#### Your task:
The answer must consist of every line below that contains the word "translations".

Material for this task section start

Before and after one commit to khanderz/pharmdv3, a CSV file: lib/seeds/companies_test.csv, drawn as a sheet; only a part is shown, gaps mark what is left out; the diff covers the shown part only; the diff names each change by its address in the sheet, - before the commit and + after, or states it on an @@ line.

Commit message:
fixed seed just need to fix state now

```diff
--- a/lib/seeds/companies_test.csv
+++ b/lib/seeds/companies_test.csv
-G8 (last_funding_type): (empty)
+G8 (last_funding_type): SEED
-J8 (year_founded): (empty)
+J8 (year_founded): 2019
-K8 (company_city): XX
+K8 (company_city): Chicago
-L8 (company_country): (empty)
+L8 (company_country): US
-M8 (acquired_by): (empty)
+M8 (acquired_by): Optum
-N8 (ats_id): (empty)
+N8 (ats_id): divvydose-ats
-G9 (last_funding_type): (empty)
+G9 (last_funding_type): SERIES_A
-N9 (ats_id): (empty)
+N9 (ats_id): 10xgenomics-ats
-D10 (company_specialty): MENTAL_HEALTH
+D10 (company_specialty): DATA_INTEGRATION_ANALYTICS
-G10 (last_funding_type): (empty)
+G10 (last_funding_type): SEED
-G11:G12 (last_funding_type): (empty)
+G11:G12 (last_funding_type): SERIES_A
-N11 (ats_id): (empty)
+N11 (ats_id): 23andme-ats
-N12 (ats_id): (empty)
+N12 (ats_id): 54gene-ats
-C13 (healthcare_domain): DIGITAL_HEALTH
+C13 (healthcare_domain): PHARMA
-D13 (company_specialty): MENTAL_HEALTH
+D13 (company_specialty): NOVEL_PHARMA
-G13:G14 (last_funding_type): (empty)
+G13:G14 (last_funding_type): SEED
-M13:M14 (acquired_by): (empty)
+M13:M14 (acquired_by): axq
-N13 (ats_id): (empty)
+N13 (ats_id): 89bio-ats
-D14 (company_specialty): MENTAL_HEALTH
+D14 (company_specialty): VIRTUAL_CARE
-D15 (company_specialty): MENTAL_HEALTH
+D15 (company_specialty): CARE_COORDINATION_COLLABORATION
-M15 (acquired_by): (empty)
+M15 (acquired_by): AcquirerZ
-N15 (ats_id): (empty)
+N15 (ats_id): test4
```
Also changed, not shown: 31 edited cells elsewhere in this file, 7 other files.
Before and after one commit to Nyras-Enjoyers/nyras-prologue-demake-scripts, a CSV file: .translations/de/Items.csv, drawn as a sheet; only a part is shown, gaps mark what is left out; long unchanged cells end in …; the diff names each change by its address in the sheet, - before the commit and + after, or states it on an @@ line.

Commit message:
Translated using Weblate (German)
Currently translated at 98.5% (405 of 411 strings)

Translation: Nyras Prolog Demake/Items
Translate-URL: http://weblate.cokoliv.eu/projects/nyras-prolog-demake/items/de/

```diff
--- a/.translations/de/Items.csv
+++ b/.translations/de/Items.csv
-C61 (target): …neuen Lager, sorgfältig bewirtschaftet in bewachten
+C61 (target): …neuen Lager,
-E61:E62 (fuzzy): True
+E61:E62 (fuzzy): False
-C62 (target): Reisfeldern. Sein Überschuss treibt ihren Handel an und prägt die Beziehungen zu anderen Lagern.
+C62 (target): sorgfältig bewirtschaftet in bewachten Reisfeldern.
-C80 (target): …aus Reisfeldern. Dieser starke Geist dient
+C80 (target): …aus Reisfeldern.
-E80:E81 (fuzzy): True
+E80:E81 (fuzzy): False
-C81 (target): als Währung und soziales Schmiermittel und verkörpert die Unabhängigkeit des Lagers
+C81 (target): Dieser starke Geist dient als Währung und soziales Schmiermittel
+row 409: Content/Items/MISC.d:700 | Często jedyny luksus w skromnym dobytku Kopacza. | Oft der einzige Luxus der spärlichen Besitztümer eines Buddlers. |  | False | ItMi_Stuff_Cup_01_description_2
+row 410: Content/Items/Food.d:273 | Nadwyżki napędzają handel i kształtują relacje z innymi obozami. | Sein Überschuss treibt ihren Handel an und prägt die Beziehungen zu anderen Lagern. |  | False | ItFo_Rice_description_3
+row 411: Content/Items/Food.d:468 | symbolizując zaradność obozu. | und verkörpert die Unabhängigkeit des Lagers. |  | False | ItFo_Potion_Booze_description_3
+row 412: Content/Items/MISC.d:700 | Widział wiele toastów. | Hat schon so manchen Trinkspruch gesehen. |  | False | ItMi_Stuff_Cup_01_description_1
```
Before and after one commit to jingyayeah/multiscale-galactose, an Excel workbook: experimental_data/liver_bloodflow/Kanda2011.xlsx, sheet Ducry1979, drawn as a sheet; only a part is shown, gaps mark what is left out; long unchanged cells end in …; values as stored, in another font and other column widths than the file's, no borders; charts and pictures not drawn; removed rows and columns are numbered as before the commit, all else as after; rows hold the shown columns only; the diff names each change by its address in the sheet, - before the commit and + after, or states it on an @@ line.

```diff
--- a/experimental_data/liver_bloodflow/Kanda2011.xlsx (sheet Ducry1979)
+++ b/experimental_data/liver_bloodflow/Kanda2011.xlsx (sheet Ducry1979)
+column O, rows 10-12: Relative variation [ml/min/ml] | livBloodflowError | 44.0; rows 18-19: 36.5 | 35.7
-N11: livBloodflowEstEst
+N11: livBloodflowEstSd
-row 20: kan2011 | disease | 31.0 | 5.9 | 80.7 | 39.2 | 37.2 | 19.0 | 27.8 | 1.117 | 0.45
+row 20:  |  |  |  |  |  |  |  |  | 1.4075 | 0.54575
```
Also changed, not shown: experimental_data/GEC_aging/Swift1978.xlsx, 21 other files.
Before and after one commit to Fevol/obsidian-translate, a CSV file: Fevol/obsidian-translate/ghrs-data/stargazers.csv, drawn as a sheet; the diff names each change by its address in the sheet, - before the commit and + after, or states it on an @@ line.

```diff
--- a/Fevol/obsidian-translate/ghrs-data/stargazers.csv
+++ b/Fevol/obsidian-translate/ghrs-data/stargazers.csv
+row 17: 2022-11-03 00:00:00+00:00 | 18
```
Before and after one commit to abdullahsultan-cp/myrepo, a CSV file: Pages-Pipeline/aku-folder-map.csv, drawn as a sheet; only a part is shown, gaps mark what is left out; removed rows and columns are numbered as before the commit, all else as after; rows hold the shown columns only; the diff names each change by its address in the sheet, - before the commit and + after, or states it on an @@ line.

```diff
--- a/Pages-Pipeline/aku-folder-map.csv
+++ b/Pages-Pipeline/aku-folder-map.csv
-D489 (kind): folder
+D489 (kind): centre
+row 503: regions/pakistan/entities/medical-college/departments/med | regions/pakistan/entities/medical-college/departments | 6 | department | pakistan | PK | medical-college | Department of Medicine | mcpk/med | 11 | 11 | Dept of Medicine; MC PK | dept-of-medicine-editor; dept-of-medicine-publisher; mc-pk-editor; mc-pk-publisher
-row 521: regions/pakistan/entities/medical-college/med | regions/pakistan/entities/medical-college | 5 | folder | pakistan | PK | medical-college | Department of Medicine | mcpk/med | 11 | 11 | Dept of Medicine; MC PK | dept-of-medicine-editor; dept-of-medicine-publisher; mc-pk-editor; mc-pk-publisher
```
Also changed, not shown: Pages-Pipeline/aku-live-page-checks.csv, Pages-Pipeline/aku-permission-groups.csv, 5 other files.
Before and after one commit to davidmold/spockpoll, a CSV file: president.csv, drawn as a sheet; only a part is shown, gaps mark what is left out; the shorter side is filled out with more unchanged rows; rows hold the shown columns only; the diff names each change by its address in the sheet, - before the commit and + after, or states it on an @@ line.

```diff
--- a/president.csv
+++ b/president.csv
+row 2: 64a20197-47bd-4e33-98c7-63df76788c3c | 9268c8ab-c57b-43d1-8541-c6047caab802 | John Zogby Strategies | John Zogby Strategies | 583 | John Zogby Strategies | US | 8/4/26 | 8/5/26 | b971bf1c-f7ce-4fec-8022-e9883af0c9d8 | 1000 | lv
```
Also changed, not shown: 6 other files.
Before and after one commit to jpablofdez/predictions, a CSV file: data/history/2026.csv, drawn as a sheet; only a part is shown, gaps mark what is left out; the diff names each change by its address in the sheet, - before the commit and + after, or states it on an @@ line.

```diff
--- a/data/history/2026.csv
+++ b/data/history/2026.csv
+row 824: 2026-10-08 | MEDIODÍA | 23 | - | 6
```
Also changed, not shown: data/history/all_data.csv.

Material for this task section end

#### Task answer:
Before and after one commit to Nyras-Enjoyers/nyras-prologue-demake-scripts, a CSV file: .translations/de/Items.csv, drawn as a sheet; only a part is shown, gaps mark what is left out; long unchanged cells end in …; the diff names each change by its address in the sheet, - before the commit and + after, or states it on an @@ line.
--- a/.translations/de/Items.csv
+++ b/.translations/de/Items.csv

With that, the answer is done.